There are many options when visiting the Grand Canyon. The most popular location is the South Rim with many lodging choices, including campsites. These are booked one year in advance, so plan accordingly. (However, if you’re flexible you can sometimes find last-minute cancellations.) My favorite place is the El Tovar hotel, built in 1905. Be sure to grab lunch in the dining room (my favorite dish is the Traditional Navajo Taco). Learn more about where to stay here.

My daughters and a friend.
Photo Kristy McCaffrey.

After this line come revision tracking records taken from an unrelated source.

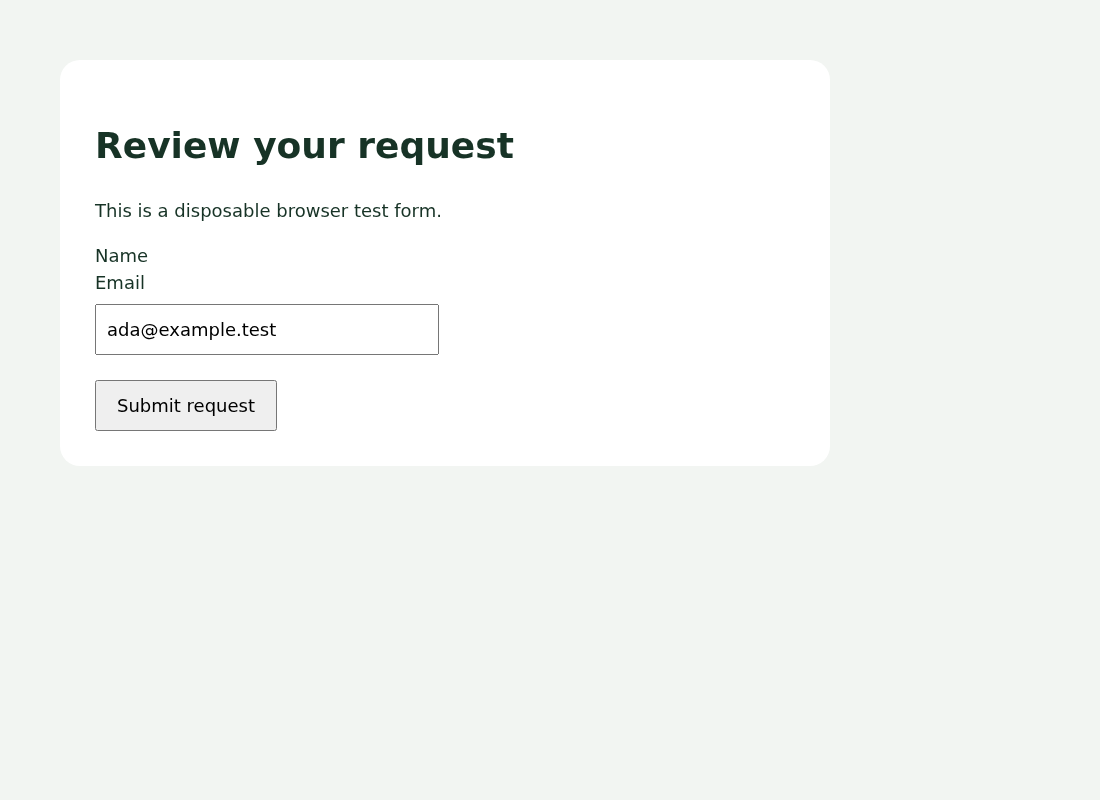
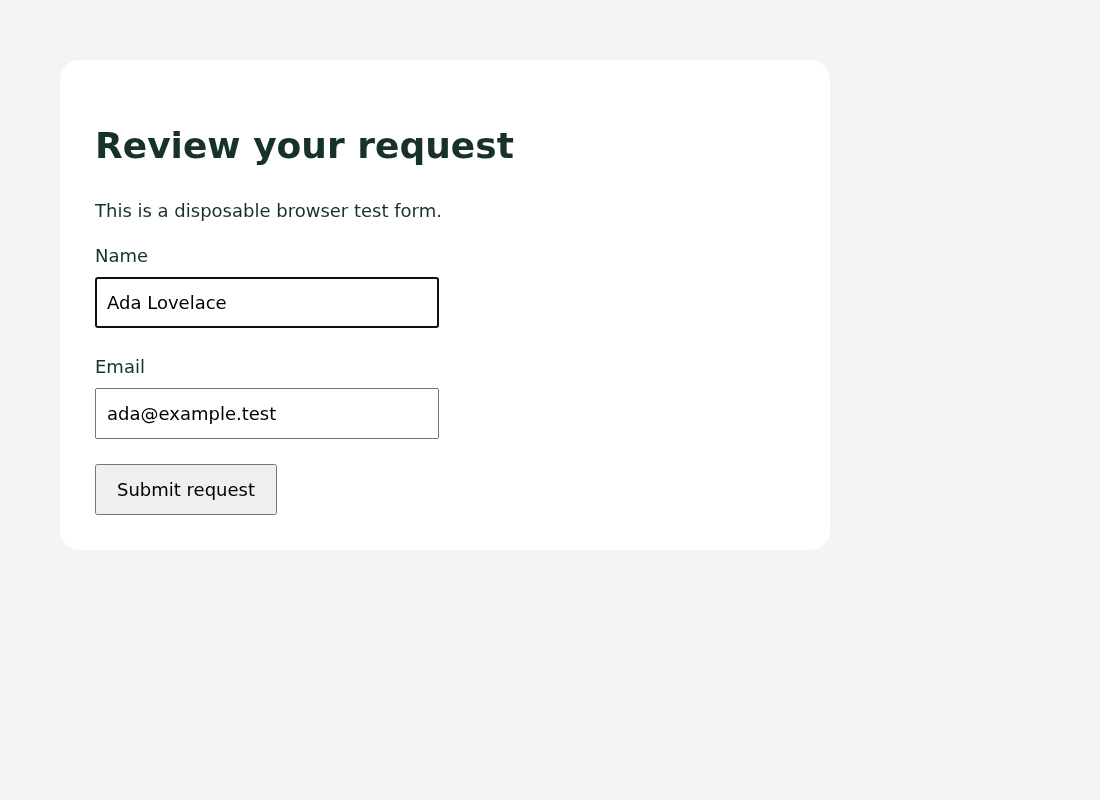
test(extension): avoid serial-client deadlock in handoff regression
A send on the same client waits behind its pending handoff; assert worker state and acknowledgment outcome before popup completion instead. Bound and handle the handoff promise to isolate cleanup failures.

Claude-Session: 62ff783b-99f4-4d41-8bdf-853b2fcb2ddb

diff --git a/packages/extension/src/worker.test.ts b/packages/extension/src/worker.test.ts
@@ -457,9 +457,15 @@ test("page events cannot acknowledge a pending handoff; only the installed popup
   const h = await setup();
   expect(await h.share()).toEqual({ ok: true });
   let acknowledged = false;
-  const handedBack = h.session.handoff("Please confirm").then(() => {
-    acknowledged = true;
-  });
+  let handoffError: unknown;
+  const handedBack = h.session.handoff("Please confirm", { timeoutMs: 2000 }).then(
+    () => {
+      acknowledged = true;
+    },
+    (error: unknown) => {
+      handoffError = error;
+    },
+  );
   await until(() => h.cdpCalls.some(({ method }) => method === "Runtime.evaluate"));
   expect(h.cdpCalls.some(({ method }) => method === "Runtime.addBinding")).toBe(false);
   for (const target of [consentTab.id, 99]) {
@@ -486,12 +492,11 @@ test("page events cannot acknowledge a pending handoff; only the installed popup
     handoff: { message: "Please confirm" },
   });
   expect(h.badge()).toBe("!");
-  expect(await h.session.send("browser_snapshot", {}, { timeoutMs: 2000 })).toMatchObject({
-    ok: false,
-    error: { code: "paused" },
-  });
+  // Agent sends queue behind handoff(), so awaiting one here would prevent this
+  // test from reaching the trusted Done action that releases that queue.
   expect(await h.message({ action: "done" })).toEqual({ ok: true });
   await handedBack;
+  expect(handoffError).toBeUndefined();
   expect(acknowledged).toBe(true);
   expect(await h.message({ action: "state" })).toMatchObject({ paused: false });
 });

diff --git a/packages/extension/src/session.ts b/packages/extension/src/session.ts
@@ -261,7 +261,7 @@ export class SharedSession {
       await this.peer.handoffDone(handoff.id);
       if (!this.state.sharing) return;
       this.state.handoff = undefined;
-      // Keep the command loop blocked until capability UI has been removed, so
+      // Keep the command loop blocked until attention UI has been removed, so
       // the next snapshot/action cannot see or hit extension controls.
       await this.onHandoff?.(undefined, this.state.expiresAt ?? "");
       if (!this.state.sharing || epoch !== this.pauseEpoch) return;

Activities while at the South Rim include hiking (the famed Bright Angel Trail begins here—if you’re in good physical condition then consider a day-hike to Indian Gardens, a halfway point to the bottom of the Canyon; overnighting inside the Canyon requires a permit), bike rides, and many lookout points (Desert Watchtower and Hermit’s Rest are my favorites). People often ask about the Skywalk, a 10-foot wide, horseshoe-shaped glass bridge that extends 70 feet over the rim of the Canyon. It’s not accessible from the South Rim, but lies farther west and is more easily reached from Las Vegas. A bit of trivia: the walkway is actually built over a side canyon and not Grand Canyon, although the view is still spectacular.

My daughter Kate taking a photo on the Bright Angel Trail.
Photo Kristy McCaffrey.

My daughters at the start of the Bright Angel Trail. We
didn't get far before they were distracted with photo ops.
Photo Kristy McCaffrey.

My husband and daughter on Bright Angel Trail.
Photo Kristy McCaffrey.

You can also visit the North Rim during the summer months (the roads are closed during the winter). It’s more remote and more difficult to reach, but there are also less crowds. And the different views of the Canyon make it worthwhile (the North Rim is at a higher elevation than the South Rim). The Grand Canyon Lodge offers a perfect place to stay, but remember to book 12 months in advance. You can find more info here.

Me and my girls.
Photo Kristy McCaffrey.

Kate and Hannah commemorating their visit with a selfie.
Photo Kristy McCaffrey

We saw this magnificent bull elk grazing by the side of
the road as we were leaving the park.
Photo Kristy McCaffrey.